  18. 18. the opportunities for contaminants to enter into the urine stream. The urine midstream is then collected into a clean container, (any excess urine should be voided into the toilet). This method of collection can be conducted at any time of day or night. TIMED COLLECTION SPECIMENAmong the most commonly performed
  19. 19. CATHETER COLLECTION SPECIMEN.This assisted procedure is conducted when a patient is bedridden or cannot urinate independently. The healthcare provider inserts a Foley catheter into the bladder through the urethra to collect the urine specimen . Specimen may as well be collected through an existing Foley catheter.
  20. 20. DEEP SPECIMENCOLLECTION. Specimens for wound, lesion, abscess drainage, effusions, exudates, boils, incisions or ulcerations are best collected by aspirating with a syringe and needle. Using aseptic technique , clean the area in and over the lesions with sterile saline and sterile gauze prior to collection. Debride skin lesions, removing the crust and any purulent exudates with the moistened gauze. Explore the base of the
  21. 21.  Since delay and exposure to oxygen can kill these organisms, prompt receipt in the laboratory is paramount. Best results are obtained for cultures when specimen is collected from the area closest to the normal tissue after removal of debris the dried pus.
  22. 22. FECES SPECIMEN Collect feces specimens in containers provided by the laboratory. Specimen should be well covered and labeled. For culture only or both culture and parasite examination the specimen must be returned to the laboratory within one hour of collection. If more than one specimen has been ordered they should be collected on
  23. 23. SPUTUM SPECIMEN Preferably, the specimen should be a first morning collection.
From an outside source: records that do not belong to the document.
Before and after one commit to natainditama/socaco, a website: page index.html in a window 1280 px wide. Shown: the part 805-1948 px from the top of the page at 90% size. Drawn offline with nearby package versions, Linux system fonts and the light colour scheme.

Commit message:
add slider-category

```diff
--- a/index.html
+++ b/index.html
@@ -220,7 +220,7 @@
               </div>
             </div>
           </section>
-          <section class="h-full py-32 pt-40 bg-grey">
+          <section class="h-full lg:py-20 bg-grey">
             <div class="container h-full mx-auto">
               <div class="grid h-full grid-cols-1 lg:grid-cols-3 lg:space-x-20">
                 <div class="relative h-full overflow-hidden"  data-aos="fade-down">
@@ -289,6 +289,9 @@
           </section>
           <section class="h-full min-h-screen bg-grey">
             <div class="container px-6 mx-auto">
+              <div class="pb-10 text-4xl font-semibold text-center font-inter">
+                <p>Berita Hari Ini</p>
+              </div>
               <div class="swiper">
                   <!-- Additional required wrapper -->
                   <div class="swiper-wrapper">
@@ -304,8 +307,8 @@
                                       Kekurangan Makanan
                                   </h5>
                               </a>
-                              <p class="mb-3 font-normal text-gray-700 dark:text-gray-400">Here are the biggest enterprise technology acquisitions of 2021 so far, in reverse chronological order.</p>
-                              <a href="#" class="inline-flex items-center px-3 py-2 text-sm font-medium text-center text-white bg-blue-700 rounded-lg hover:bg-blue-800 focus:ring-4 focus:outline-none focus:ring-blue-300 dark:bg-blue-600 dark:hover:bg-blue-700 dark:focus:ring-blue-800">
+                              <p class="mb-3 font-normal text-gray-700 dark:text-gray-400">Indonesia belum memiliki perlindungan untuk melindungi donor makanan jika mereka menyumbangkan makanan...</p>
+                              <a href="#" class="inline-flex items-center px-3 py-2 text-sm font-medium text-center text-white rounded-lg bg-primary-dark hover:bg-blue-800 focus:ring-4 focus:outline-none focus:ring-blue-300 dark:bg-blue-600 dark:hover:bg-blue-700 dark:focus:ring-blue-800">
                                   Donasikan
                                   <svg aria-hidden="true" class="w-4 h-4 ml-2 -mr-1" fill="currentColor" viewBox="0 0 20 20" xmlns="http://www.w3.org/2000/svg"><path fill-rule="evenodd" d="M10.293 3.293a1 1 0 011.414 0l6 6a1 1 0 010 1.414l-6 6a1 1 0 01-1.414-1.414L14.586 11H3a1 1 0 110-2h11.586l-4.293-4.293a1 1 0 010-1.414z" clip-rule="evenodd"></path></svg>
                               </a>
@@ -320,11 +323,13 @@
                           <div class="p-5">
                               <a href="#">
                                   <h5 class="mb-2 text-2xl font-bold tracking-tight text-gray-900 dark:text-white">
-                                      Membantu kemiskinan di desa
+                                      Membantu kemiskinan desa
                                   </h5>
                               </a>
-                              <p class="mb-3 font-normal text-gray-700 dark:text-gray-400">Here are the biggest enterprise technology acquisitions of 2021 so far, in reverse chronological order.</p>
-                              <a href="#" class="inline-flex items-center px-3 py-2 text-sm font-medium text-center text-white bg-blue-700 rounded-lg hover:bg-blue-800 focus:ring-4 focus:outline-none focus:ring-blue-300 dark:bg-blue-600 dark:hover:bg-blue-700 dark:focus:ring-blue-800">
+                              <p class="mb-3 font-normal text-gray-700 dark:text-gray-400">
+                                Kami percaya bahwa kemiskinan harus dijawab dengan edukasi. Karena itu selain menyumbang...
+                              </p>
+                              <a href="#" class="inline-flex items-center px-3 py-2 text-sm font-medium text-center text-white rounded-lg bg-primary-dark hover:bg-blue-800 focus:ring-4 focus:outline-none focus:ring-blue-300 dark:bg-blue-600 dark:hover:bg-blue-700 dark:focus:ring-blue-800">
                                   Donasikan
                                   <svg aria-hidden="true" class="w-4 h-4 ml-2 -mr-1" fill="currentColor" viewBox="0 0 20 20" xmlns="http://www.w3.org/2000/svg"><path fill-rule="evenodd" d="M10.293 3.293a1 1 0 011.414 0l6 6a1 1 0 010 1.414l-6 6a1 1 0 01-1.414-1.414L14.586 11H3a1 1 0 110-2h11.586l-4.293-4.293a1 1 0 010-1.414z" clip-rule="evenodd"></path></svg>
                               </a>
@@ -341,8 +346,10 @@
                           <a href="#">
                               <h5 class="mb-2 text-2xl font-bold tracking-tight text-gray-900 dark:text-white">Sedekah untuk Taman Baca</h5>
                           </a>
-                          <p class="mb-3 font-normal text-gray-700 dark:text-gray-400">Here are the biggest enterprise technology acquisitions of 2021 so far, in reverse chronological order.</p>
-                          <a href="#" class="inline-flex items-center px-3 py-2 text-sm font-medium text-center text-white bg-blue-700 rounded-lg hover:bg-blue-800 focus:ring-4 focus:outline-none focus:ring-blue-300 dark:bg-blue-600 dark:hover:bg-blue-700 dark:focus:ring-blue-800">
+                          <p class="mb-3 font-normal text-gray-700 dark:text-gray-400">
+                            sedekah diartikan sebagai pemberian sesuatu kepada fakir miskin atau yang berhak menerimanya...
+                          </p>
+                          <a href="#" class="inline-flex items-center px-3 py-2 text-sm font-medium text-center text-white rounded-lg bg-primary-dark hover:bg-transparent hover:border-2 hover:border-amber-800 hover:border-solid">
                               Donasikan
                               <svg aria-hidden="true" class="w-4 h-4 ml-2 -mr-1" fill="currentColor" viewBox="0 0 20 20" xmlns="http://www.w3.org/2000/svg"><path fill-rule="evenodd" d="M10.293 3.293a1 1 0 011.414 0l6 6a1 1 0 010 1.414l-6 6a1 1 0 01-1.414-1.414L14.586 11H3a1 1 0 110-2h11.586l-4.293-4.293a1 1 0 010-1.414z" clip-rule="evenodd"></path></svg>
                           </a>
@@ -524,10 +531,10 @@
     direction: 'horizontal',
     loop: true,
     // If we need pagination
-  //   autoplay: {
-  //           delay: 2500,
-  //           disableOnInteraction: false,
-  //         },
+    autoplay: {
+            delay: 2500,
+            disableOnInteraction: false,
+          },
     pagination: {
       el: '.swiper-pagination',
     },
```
If more than one specimen is collected, they should be obtained one per day on consecutive mornings. To properly collect a sputum specimen, ask the patient to:i. Remove the container from the package and lift the top hinged
  24. 24. - Do not spit into the container as saliva and postnasal secretions are not the maternal .- Close the lid, label the specimen.- Bring the specimen to the clinical laboratory as soon as possible for best results.- If there is a delay in transport, refrigerate specimen. Patients name, ID
  25. 25. GENITAL SPECIMEN Patients should not use or be exposed to vaginal medications for 24hours prior to collection. In female – insert swabs slowly into vaginal opening. For endocervical collections remove excess mucus from the endocervix and discard it. Rotate swab vigorously for 30seconds, allowing absorption to occur.
  26. 26. swab comes into contact with all urethral surfaces. Allow swab to remain inserted for 2-3 seconds.Replace the swabs in the tube label and deliver to laboratory promptly .CERVICAL SMEARIt’s a screening test that helps a doctor diagnose and prevent cervical cancer in women. This test is also know as a
  27. 27. TAWONGA